INSTRUCTIONS FOR THE TASK: Which lines below contain "foregroundColor"? Copy every one of them.

#### RECORDS PROVIDED ####

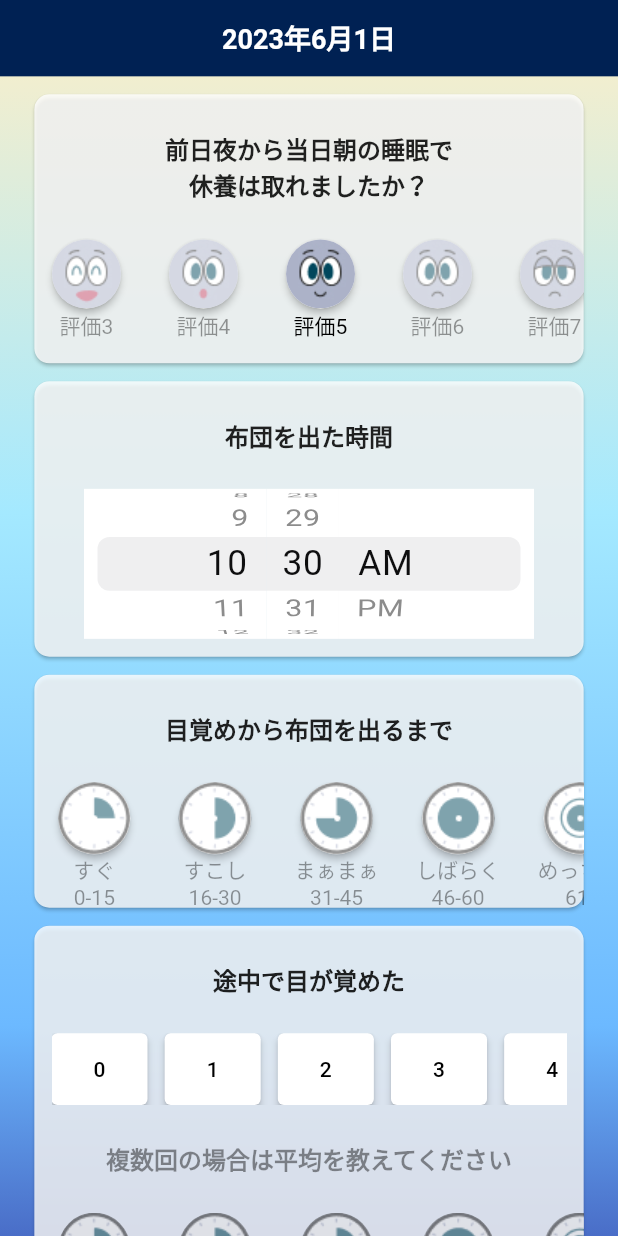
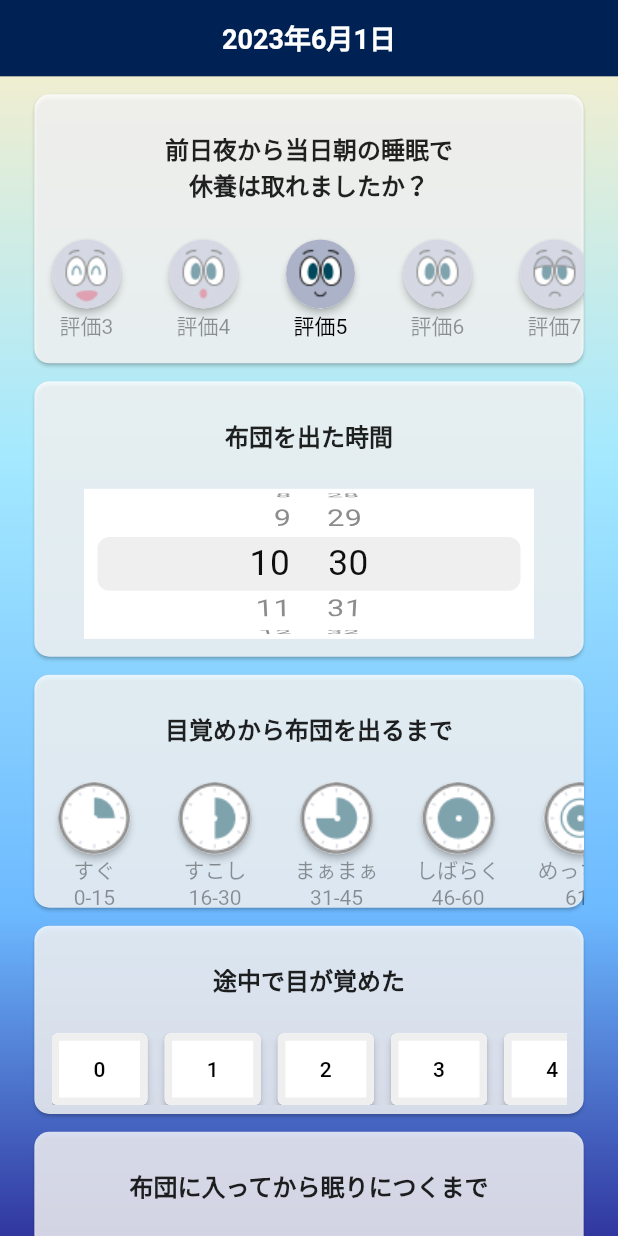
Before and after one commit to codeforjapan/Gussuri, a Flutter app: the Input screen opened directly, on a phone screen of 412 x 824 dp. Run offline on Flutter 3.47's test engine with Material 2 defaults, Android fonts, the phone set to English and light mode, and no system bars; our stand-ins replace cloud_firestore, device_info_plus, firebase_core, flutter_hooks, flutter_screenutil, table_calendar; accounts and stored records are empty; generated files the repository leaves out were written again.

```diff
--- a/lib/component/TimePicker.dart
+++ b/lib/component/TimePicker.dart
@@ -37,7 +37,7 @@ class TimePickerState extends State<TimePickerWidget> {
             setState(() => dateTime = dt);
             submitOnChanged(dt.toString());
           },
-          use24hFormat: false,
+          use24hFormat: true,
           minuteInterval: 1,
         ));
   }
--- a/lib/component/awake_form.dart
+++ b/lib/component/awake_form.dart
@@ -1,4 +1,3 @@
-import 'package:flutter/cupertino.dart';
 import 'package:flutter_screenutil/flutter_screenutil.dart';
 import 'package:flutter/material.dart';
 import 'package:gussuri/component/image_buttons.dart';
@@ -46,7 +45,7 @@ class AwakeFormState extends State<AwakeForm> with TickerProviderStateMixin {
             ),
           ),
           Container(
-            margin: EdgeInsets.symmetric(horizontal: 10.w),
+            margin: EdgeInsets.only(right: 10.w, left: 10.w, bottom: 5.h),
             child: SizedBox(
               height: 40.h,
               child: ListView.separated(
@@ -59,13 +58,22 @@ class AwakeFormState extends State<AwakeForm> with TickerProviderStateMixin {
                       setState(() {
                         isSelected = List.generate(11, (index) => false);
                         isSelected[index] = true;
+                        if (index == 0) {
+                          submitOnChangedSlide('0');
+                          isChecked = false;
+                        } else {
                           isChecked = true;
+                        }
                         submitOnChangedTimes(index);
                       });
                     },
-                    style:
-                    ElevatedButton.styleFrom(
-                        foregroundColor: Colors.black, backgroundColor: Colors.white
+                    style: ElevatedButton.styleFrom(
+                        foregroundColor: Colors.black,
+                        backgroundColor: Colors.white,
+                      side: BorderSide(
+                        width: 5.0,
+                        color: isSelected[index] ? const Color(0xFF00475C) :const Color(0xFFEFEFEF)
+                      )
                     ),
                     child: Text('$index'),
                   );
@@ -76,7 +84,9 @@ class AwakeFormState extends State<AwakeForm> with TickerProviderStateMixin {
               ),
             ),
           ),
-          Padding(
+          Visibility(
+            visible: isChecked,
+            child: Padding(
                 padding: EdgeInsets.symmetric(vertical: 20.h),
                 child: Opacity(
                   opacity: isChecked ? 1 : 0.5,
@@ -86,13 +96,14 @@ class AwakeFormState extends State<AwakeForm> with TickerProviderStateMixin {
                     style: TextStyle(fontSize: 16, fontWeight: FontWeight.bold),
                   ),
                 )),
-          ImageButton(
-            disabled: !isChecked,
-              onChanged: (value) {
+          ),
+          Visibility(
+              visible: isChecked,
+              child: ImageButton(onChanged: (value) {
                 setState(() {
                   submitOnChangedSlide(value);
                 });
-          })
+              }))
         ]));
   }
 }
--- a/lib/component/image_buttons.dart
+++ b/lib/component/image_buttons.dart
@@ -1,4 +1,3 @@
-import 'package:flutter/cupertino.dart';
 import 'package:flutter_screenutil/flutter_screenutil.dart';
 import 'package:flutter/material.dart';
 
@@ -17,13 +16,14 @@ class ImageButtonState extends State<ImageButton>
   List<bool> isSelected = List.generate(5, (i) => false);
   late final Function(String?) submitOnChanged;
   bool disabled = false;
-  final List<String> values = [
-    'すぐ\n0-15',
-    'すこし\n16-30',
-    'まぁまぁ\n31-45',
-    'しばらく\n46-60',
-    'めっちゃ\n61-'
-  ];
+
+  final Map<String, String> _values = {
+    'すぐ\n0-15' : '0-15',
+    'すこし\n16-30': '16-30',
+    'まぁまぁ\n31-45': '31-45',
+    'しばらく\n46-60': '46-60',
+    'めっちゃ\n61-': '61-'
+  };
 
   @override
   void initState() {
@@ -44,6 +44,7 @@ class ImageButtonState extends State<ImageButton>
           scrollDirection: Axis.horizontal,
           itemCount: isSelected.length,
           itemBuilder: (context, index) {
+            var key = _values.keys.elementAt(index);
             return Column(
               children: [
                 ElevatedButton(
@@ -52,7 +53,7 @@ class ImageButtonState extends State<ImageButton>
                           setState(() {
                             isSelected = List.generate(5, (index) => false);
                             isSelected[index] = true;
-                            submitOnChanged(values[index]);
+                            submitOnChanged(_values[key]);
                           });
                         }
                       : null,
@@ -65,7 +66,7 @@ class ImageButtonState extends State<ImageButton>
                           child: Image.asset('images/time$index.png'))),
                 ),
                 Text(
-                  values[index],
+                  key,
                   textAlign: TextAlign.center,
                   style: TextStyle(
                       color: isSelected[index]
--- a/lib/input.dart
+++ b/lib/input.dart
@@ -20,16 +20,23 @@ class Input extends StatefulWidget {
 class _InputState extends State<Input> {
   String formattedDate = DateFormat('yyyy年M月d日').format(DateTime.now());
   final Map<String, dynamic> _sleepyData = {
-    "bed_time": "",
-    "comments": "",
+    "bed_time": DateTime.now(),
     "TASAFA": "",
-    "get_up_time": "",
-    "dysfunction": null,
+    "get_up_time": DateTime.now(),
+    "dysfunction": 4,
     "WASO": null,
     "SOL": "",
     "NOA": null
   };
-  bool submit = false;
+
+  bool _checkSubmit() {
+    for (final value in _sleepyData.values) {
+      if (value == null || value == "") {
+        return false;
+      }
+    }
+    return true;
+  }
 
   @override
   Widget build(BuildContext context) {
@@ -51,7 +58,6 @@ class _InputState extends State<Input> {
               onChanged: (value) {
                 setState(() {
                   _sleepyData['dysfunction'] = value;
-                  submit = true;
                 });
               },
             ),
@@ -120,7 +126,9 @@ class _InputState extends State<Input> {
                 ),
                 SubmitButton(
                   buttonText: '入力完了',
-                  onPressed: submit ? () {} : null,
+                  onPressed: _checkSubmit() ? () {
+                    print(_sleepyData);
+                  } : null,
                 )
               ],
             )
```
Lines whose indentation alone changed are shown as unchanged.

####
#### RECORDS PROVIDED ####

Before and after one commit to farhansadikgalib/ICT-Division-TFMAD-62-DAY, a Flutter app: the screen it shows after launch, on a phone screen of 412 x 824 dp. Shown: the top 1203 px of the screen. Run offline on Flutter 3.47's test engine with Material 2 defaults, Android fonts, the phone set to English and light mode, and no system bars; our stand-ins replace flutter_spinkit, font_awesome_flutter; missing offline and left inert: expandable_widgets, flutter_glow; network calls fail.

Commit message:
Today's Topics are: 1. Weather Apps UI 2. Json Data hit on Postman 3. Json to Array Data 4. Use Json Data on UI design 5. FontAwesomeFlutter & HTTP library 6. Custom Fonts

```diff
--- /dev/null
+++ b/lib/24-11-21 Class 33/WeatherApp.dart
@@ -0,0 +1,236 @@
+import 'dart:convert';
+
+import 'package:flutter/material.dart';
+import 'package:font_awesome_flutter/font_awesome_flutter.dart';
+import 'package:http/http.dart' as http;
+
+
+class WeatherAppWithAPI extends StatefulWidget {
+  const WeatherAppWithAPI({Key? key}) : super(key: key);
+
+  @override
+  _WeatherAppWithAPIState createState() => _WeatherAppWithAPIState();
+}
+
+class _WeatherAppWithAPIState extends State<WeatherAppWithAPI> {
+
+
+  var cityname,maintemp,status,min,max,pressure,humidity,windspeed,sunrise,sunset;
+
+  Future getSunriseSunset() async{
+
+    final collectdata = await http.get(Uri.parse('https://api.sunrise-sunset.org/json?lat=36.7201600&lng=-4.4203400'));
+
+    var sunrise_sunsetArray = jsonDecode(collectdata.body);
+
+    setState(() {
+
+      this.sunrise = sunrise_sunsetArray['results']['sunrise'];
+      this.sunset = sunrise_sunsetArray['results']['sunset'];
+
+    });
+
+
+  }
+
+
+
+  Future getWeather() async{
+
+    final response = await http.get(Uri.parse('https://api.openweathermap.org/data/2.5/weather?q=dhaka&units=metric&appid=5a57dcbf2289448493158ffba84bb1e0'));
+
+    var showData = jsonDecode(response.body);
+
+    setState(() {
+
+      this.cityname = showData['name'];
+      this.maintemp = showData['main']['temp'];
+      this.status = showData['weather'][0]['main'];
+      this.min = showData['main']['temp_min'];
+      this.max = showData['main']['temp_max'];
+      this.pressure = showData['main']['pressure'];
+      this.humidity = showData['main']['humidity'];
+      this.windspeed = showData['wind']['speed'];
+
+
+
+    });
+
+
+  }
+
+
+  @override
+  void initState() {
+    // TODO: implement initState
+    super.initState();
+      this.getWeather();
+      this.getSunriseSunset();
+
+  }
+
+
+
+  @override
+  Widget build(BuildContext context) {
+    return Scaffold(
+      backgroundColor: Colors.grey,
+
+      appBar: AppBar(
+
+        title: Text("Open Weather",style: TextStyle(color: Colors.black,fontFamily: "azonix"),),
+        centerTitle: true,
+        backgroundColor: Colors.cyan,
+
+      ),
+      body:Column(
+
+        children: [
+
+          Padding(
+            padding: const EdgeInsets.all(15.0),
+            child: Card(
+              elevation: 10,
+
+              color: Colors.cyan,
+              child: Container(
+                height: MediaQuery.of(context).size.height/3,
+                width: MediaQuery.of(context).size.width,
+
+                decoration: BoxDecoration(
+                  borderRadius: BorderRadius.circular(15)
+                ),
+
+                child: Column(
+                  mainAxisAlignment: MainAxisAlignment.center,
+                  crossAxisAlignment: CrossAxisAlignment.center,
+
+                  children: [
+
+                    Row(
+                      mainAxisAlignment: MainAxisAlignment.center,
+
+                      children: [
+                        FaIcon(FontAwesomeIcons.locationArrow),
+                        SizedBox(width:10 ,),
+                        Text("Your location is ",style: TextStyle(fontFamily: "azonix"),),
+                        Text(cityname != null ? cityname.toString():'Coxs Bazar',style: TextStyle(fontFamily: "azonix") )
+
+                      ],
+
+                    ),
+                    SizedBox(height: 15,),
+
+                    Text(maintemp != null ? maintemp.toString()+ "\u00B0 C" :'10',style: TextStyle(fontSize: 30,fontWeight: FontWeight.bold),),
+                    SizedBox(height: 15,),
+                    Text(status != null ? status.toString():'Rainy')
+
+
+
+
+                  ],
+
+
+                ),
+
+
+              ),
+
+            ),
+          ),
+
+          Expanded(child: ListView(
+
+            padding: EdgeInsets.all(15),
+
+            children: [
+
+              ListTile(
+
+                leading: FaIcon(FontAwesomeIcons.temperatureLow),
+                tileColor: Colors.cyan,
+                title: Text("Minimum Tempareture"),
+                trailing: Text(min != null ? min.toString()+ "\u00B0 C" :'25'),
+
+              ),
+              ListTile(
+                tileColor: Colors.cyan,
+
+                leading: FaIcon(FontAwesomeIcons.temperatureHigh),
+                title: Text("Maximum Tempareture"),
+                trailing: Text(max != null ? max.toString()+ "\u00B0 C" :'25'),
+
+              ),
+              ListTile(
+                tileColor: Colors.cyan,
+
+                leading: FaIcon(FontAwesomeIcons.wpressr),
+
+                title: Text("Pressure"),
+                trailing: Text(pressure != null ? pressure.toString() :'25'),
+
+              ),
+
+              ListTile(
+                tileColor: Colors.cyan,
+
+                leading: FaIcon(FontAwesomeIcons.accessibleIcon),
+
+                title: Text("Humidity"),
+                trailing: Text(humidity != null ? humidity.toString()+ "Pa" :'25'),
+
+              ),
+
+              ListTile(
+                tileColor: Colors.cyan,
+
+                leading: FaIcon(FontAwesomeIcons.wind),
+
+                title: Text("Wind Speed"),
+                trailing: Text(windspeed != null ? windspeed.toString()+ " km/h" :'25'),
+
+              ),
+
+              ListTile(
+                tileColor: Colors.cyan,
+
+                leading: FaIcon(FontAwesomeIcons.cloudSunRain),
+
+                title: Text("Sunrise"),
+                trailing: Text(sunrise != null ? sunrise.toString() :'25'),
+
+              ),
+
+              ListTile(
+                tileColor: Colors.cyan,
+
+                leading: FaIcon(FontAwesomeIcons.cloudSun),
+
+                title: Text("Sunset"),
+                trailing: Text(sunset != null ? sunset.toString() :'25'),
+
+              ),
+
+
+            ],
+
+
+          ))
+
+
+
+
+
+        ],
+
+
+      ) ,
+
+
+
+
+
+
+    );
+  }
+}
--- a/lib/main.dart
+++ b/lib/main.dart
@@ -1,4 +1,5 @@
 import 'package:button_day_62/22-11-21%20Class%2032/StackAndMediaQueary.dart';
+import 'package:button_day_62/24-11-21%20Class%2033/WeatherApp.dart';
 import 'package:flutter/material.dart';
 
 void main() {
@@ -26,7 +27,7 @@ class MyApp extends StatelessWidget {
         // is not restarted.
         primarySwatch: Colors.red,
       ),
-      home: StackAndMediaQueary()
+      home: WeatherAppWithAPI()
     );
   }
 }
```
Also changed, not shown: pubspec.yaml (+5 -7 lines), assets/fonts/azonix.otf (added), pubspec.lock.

####

SOLUTION:
-                        foregroundColor: Colors.black, backgroundColor: Colors.white
+                        foregroundColor: Colors.black,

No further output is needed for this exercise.